“It is able to paralyze prey at a distance of up to 150 feet by releasing its venom into the water from an organ similar to its ink sac,” explained Dr. Padlaka. “Tragically, my colleague and life-long friend Dr. Vindogradov was killed this way. He tread water wearing a blissful smile as the organism approached him. We watched helplessly as it used its arms to tear off his head, then popped his remains its mouth. It was as if it had hypnotized him telepathically.”
The 33-foot-long man-eater also boasts extraordinary camouflage that helped it stalk the researchers.
“Many species of octopus can alter their appearance, usually to avoid larger predators,” Dr. Padalka explained. “Sacs of colorful pigments called chromatophores allow them to change colors, and by contracting their muscles they can blend in with the smooth ocean floor or a craggy coral reef. The well-known mimic octopus can contort its boneless body to take on the shape of a sea snake or stingray.”
But the shape-shifting abilities of Organism 46-B sound almost diabolical.
“It shaped itself into the form of a human diver. We thought it was one my colleagues swimming toward us in scuba gear. By the time the closest scientist realized what it was, it had grabbed him and torn him to bits.”
If an arm of an ordinary octopus is cut off, the severed limb will crawl away – sometimes even seize prey and place it in the mouth of the octopus. Experts say that’s because each arm contains a cluster of neurons – essentially its own brain. The arms of Organism 46-B demonstrated a chilling knack for operating autonomously.
“After our sole female researcher chopped off one of the arms with an ax, the severed limb yanked the weapon out of her hands,” recalled the scientist. “That night the arm slithered onto the icy bank where we were sleeping and strangled her.”

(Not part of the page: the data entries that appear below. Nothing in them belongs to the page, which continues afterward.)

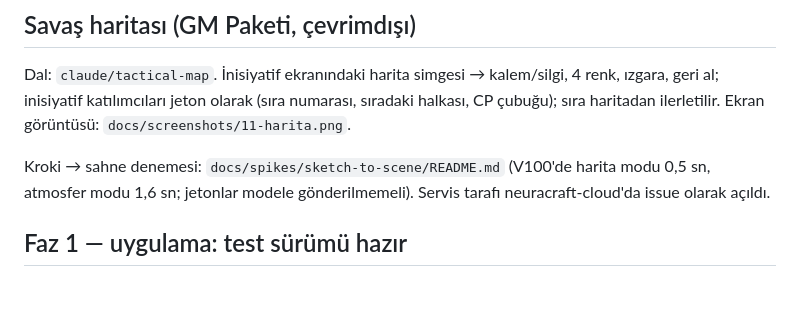
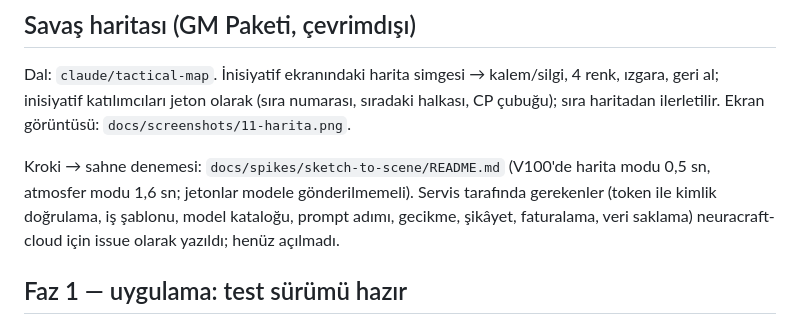
Before and after one commit to sberkan09/gm-cebi, a Markdown page: docs/status.md, the part around the change. Rendered like a GitHub page; blank space fills up the shorter version.

Commit message:
docs: neuracraft-cloud issues are drafted, not opened yet
Co-Authored-By: Claude Opus 5.5 <noreply@anthropic.com>
Claude-Session: https://claude.ai/code/session_011u662hPG4o5vaaGm7pS7q9

```diff
--- a/docs/status.md
+++ b/docs/status.md
@@ -9,8 +9,9 @@ geri al; inisiyatif katılımcıları jeton olarak (sıra numarası, sıradaki h
 haritadan ilerletilir. Ekran görüntüsü: `docs/screenshots/11-harita.png`.
 
 Kroki → sahne denemesi: `docs/spikes/sketch-to-scene/README.md` (V100'de harita modu 0,5 sn,
-atmosfer modu 1,6 sn; jetonlar modele gönderilmemeli). Servis tarafı neuracraft-cloud'da issue
-olarak açıldı.
+atmosfer modu 1,6 sn; jetonlar modele gönderilmemeli). Servis tarafında gerekenler (token ile kimlik doğrulama, iş şablonu, model kataloğu, prompt
+adımı, gecikme, şikâyet, faturalama, veri saklama) neuracraft-cloud için issue olarak yazıldı;
+henüz açılmadı.
 
 ## Faz 1 — uygulama: test sürümü hazır
 
```
Also changed, not shown: docs/decisions.md (+1 -1 lines).
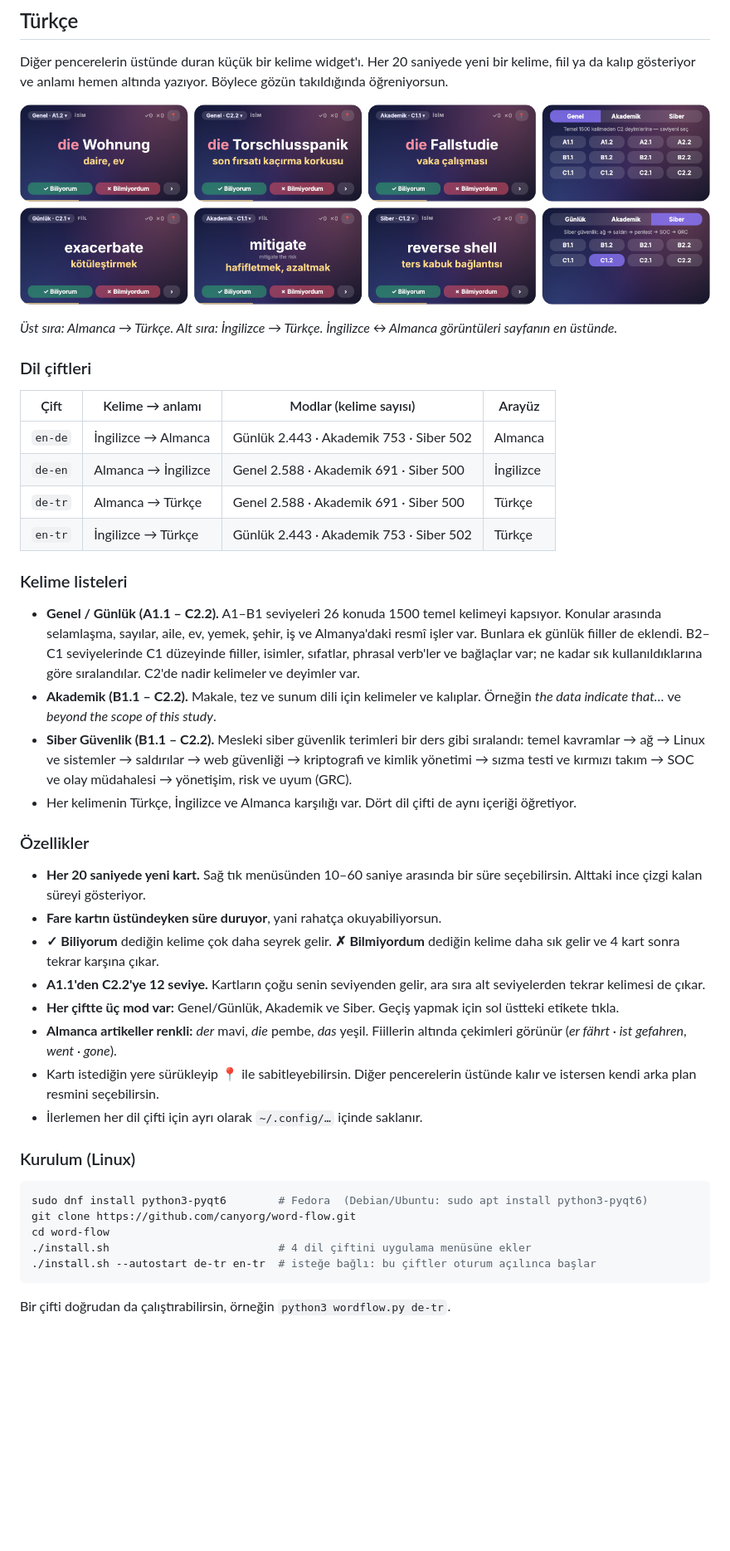
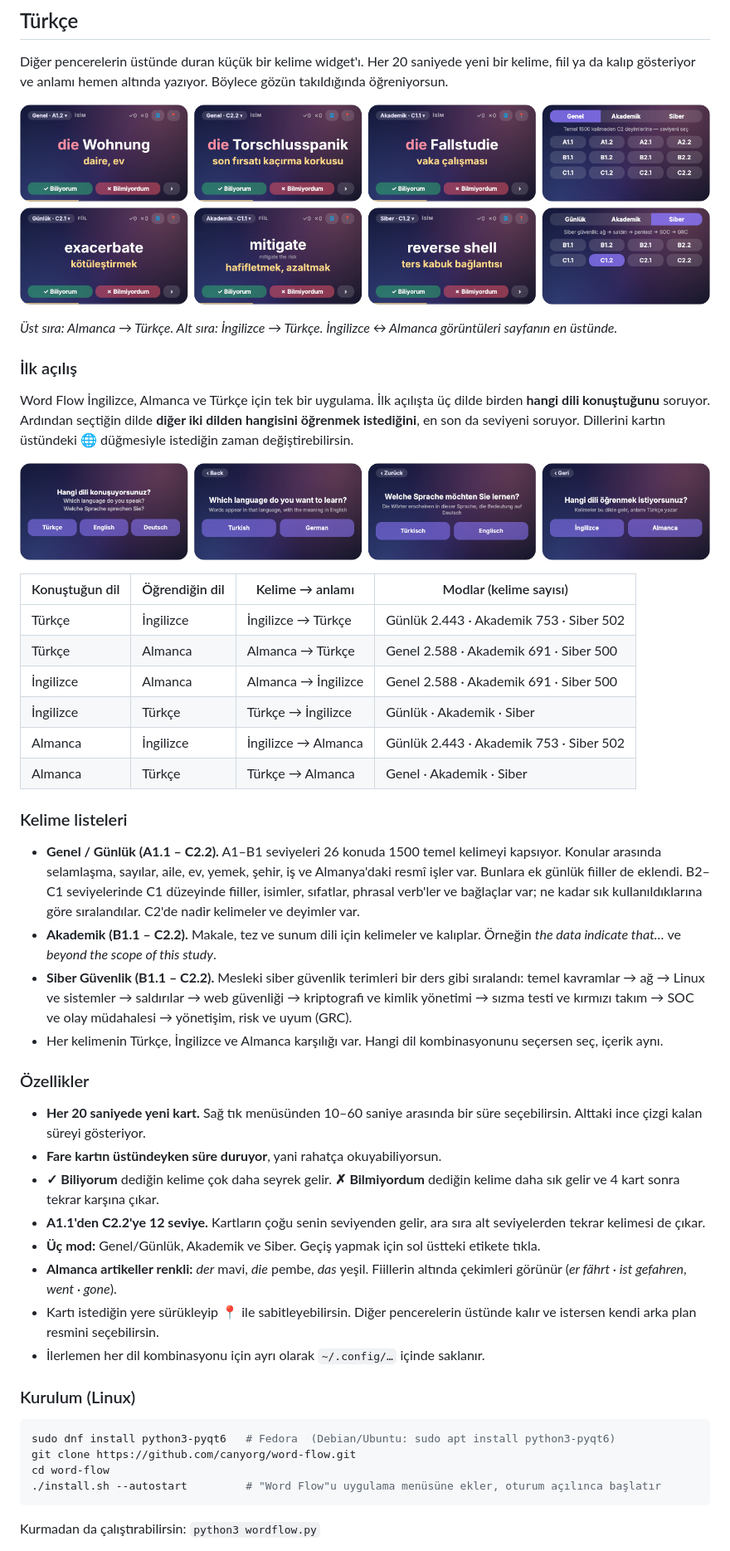
Before and after one commit to canyorg/word-flow, a Markdown page: README.md, the part around one of its changes. Shown at 83% size. GitHub-like rendering; pictures changed too: screenshots/de-tr_en-tr.png, screenshots/first-start.png (added); blank space fills up the shorter version.

````diff
--- a/README.md
+++ b/README.md
@@ -65,38 +71,42 @@ Diğer pencerelerin üstünde duran küçük bir kelime widget'ı. Her 20 saniye
 
 *Üst sıra: Almanca → Türkçe. Alt sıra: İngilizce → Türkçe. İngilizce ↔ Almanca görüntüleri sayfanın en üstünde.*
 
-### Dil çiftleri
+### İlk açılış
+Word Flow İngilizce, Almanca ve Türkçe için tek bir uygulama. İlk açılışta üç dilde birden **hangi dili konuştuğunu** soruyor. Ardından seçtiğin dilde **diğer iki dilden hangisini öğrenmek istediğini**, en son da seviyeni soruyor. Dillerini kartın üstündeki 🌐 düğmesiyle istediğin zaman değiştirebilirsin.
 
-| Çift | Kelime → anlamı | Modlar (kelime sayısı) | Arayüz |
+![İlk açılış: önce konuştuğun dil, sonra öğrenmek istediğin dil](screenshots/first-start.png)
+
+| Konuştuğun dil | Öğrendiğin dil | Kelime → anlamı | Modlar (kelime sayısı) |
 |---|---|---|---|
-| `en-de` | İngilizce → Almanca | Günlük 2.443 · Akademik 753 · Siber 502 | Almanca |
-| `de-en` | Almanca → İngilizce | Genel 2.588 · Akademik 691 · Siber 500 | İngilizce |
-| `de-tr` | Almanca → Türkçe | Genel 2.588 · Akademik 691 · Siber 500 | Türkçe |
-| `en-tr` | İngilizce → Türkçe | Günlük 2.443 · Akademik 753 · Siber 502 | Türkçe |
+| Türkçe | İngilizce | İngilizce → Türkçe | Günlük 2.443 · Akademik 753 · Siber 502 |
+| Türkçe | Almanca | Almanca → Türkçe | Genel 2.588 · Akademik 691 · Siber 500 |
+| İngilizce | Almanca | Almanca → İngilizce | Genel 2.588 · Akademik 691 · Siber 500 |
+| İngilizce | Türkçe | Türkçe → İngilizce | Günlük · Akademik · Siber |
+| Almanca | İngilizce | İngilizce → Almanca | Günlük 2.443 · Akademik 753 · Siber 502 |
+| Almanca | Türkçe | Türkçe → Almanca | Genel · Akademik · Siber |
 
 ### Kelime listeleri
 - **Genel / Günlük (A1.1 – C2.2).** A1–B1 seviyeleri 26 konuda 1500 temel kelimeyi kapsıyor. Konular arasında selamlaşma, sayılar, aile, ev, yemek, şehir, iş ve Almanya'daki resmî işler var. Bunlara ek günlük fiiller de eklendi. B2–C1 seviyelerinde C1 düzeyinde fiiller, isimler, sıfatlar, phrasal verb'ler ve bağlaçlar var; ne kadar sık kullanıldıklarına göre sıralandılar. C2'de nadir kelimeler ve deyimler var.
 - **Akademik (B1.1 – C2.2).** Makale, tez ve sunum dili için kelimeler ve kalıplar. Örneğin *the data indicate that…* ve *beyond the scope of this study*.
 - **Siber Güvenlik (B1.1 – C2.2).** Mesleki siber güvenlik terimleri bir ders gibi sıralandı: temel kavramlar → ağ → Linux ve sistemler → saldırılar → web güvenliği → kriptografi ve kimlik yönetimi → sızma testi ve kırmızı takım → SOC ve olay müdahalesi → yönetişim, risk ve uyum (GRC).
-- Her kelimenin Türkçe, İngilizce ve Almanca karşılığı var. Dört dil çifti de aynı içeriği öğretiyor.
+- Her kelimenin Türkçe, İngilizce ve Almanca karşılığı var. Hangi dil kombinasyonunu seçersen seç, içerik aynı.
 
 ### Özellikler
 - **Her 20 saniyede yeni kart.** Sağ tık menüsünden 10–60 saniye arasında bir süre seçebilirsin. Alttaki ince çizgi kalan süreyi gösteriyor.
 - **Fare kartın üstündeyken süre duruyor**, yani rahatça okuyabiliyorsun.
 - **✓ Biliyorum** dediğin kelime çok daha seyrek gelir. **✗ Bilmiyordum** dediğin kelime daha sık gelir ve 4 kart sonra tekrar karşına çıkar.
 - **A1.1'den C2.2'ye 12 seviye.** Kartların çoğu senin seviyenden gelir, ara sıra alt seviyelerden tekrar kelimesi de çıkar.
-- **Her çiftte üç mod var:** Genel/Günlük, Akademik ve Siber. Geçiş yapmak için sol üstteki etikete tıkla.
+- **Üç mod:** Genel/Günlük, Akademik ve Siber. Geçiş yapmak için sol üstteki etikete tıkla.
 - **Almanca artikeller renkli:** *der* mavi, *die* pembe, *das* yeşil. Fiillerin altında çekimleri görünür (*er fährt · ist gefahren*, *went · gone*).
 - Kartı istediğin yere sürükleyip 📍 ile sabitleyebilirsin. Diğer pencerelerin üstünde kalır ve istersen kendi arka plan resmini seçebilirsin.
-- İlerlemen her dil çifti için ayrı olarak `~/.config/…` içinde saklanır.
+- İlerlemen her dil kombinasyonu için ayrı olarak `~/.config/…` içinde saklanır.
 
 ### Kurulum (Linux)
 ```bash
-sudo dnf install python3-pyqt6        # Fedora  (Debian/Ubuntu: sudo apt install python3-pyqt6)
+sudo dnf install python3-pyqt6   # Fedora  (Debian/Ubuntu: sudo apt install python3-pyqt6)
 git clone https://github.com/canyorg/word-flow.git
 cd word-flow
-./install.sh                          # 4 dil çiftini uygulama menüsüne ekler
-./install.sh --autostart de-tr en-tr  # isteğe bağlı: bu çiftler oturum açılınca başlar
+./install.sh --autostart         # "Word Flow"u uygulama menüsüne ekler, oturum açılınca başlatır
 ```
-Bir çifti doğrudan da çalıştırabilirsin, örneğin `python3 wordflow.py de-tr`.
+Kurmadan da çalıştırabilirsin: `python3 wordflow.py`
 
````
Also changed, not shown: other parts of README.md (+43 -29 lines), screenshots/en-de_de-en.png, 2 other files.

The experts believe that not only does the octopus regenerate its limbs, the brainy severed tentacle may be able to form a new octopus.
Octopuses are extraordinarily intelligent, able to negotiate mazes, use tools and even build structures with Legos. The newly discovered entity is in a class by itself.
“From the way it adapted each time we changed our tactics, we became convinced it is at least as intelligent as an average human,” Dr. Padalka revealed. “If we were not all Ph.Ds, I fear it would have in the end outwitted us.”
Miraculously, the eggheads were able to capture the creature in a tank. After the five surviving scientists made their way to the surface, the program’s director ordered that the bore hole be immediately plugged. The geologists expected to be honored internationally for their amazing find. To their great disappointment, however, the Russian government claimed that the team had found no life in Lake Vostok – and denied that divers had even entered the water.
“There’s nothing much down there, I can assure you,” according to a statement by the chief of the Vostok Research Station, A. M. Yelagin. The director of the Russian Antarctic Expedition, Valery Lukin, admitted that the plug had been put in place but called the precaution “routine.”